WORK TO COMPLETE: Which lines of the entries contain the word "import"? Please list them.

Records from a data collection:
=== Section Start ===
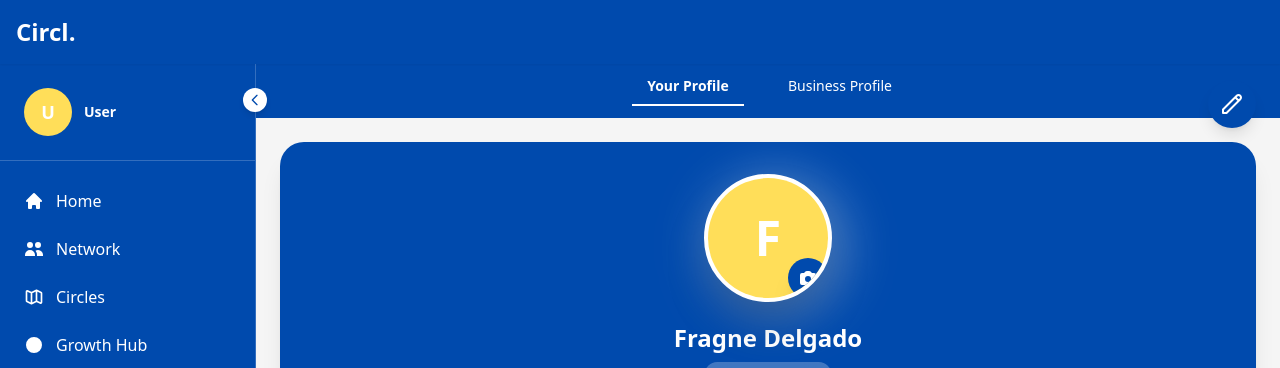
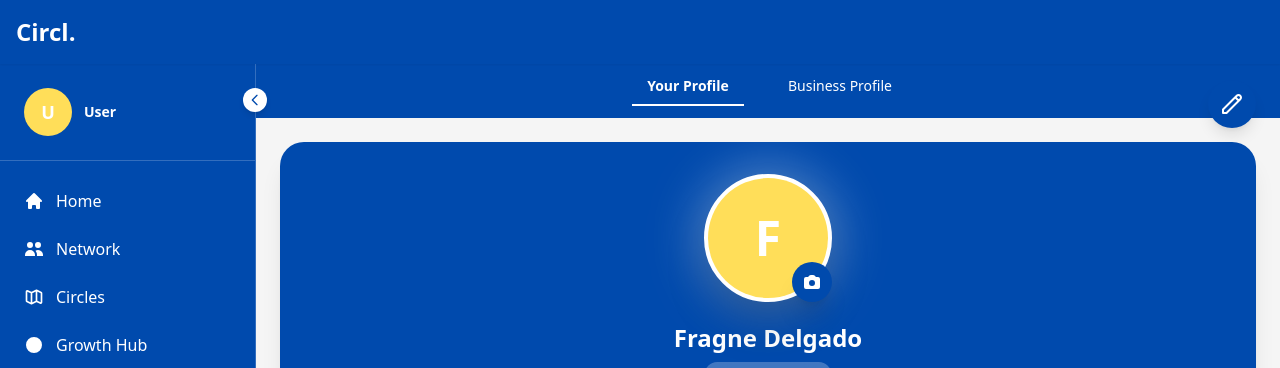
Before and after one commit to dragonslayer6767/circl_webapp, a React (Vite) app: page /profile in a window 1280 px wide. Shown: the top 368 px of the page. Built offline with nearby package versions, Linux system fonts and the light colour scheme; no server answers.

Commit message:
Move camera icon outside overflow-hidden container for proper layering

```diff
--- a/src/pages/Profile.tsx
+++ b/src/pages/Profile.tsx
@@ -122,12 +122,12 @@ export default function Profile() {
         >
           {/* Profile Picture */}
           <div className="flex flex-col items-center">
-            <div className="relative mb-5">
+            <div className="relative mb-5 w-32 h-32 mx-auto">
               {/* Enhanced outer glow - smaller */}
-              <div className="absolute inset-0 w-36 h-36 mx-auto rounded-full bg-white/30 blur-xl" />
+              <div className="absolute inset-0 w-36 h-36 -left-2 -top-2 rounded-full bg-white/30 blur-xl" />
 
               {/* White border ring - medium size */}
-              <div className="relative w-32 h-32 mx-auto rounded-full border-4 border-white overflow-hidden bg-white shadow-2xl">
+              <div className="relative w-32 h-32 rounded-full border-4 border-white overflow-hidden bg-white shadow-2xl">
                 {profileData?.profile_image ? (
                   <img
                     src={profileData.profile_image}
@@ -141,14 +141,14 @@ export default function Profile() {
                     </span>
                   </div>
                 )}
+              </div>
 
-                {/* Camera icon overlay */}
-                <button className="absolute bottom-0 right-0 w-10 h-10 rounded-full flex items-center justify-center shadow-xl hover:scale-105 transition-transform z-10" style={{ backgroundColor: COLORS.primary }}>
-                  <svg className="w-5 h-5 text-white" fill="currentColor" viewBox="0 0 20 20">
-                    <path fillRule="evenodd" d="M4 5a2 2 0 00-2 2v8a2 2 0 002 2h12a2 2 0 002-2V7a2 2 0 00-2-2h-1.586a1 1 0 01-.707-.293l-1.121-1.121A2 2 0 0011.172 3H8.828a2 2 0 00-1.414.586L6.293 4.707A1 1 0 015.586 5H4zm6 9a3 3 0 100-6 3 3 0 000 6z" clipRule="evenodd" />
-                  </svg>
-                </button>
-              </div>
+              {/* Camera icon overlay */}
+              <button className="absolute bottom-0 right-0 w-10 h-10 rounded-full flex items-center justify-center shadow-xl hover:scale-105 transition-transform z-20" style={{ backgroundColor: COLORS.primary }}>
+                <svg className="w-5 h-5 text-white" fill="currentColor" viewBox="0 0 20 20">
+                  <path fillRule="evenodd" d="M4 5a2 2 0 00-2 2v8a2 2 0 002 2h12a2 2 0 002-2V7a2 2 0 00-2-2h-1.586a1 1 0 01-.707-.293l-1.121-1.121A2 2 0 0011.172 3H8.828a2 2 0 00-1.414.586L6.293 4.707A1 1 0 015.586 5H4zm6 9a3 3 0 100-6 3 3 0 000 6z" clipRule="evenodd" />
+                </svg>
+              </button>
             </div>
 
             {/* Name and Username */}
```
=== Section End ===
=== Section Start ===
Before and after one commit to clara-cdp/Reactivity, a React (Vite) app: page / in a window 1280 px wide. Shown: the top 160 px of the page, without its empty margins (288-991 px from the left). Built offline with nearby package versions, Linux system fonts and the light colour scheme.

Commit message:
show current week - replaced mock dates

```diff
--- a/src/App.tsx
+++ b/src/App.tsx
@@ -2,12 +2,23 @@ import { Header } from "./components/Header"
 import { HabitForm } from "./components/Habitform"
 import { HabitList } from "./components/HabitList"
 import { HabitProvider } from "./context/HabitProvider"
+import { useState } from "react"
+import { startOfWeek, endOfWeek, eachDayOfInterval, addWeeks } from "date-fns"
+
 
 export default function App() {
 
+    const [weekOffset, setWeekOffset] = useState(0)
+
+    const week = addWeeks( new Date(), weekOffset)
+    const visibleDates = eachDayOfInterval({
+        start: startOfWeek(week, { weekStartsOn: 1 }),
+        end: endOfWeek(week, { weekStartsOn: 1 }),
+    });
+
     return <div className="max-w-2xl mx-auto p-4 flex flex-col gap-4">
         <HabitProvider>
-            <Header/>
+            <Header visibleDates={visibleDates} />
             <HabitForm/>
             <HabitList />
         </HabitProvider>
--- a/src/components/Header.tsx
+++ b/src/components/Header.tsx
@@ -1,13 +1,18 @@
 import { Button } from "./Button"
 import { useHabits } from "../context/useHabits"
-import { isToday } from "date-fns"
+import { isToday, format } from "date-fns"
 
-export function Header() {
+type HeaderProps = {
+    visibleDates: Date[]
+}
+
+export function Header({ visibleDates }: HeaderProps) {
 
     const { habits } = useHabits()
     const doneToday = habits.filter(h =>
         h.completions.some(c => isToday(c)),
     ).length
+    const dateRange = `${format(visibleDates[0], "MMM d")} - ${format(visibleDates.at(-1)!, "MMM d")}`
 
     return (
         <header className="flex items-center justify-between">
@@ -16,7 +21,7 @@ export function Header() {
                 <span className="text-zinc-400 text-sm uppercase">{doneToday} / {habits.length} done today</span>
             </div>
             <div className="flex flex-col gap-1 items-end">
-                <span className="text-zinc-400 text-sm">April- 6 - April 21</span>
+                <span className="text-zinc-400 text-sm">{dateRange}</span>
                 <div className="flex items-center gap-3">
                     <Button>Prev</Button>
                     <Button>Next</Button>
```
=== Section End ===
RESULT FOR THIS TASK:
@@ -2,12 +2,23 @@ import { Header } from "./components/Header"
 import { HabitForm } from "./components/Habitform"
 import { HabitList } from "./components/HabitList"
 import { HabitProvider } from "./context/HabitProvider"
+import { useState } from "react"
+import { startOfWeek, endOfWeek, eachDayOfInterval, addWeeks } from "date-fns"
 import { Button } from "./Button"
 import { useHabits } from "../context/useHabits"
-import { isToday } from "date-fns"
+import { isToday, format } from "date-fns"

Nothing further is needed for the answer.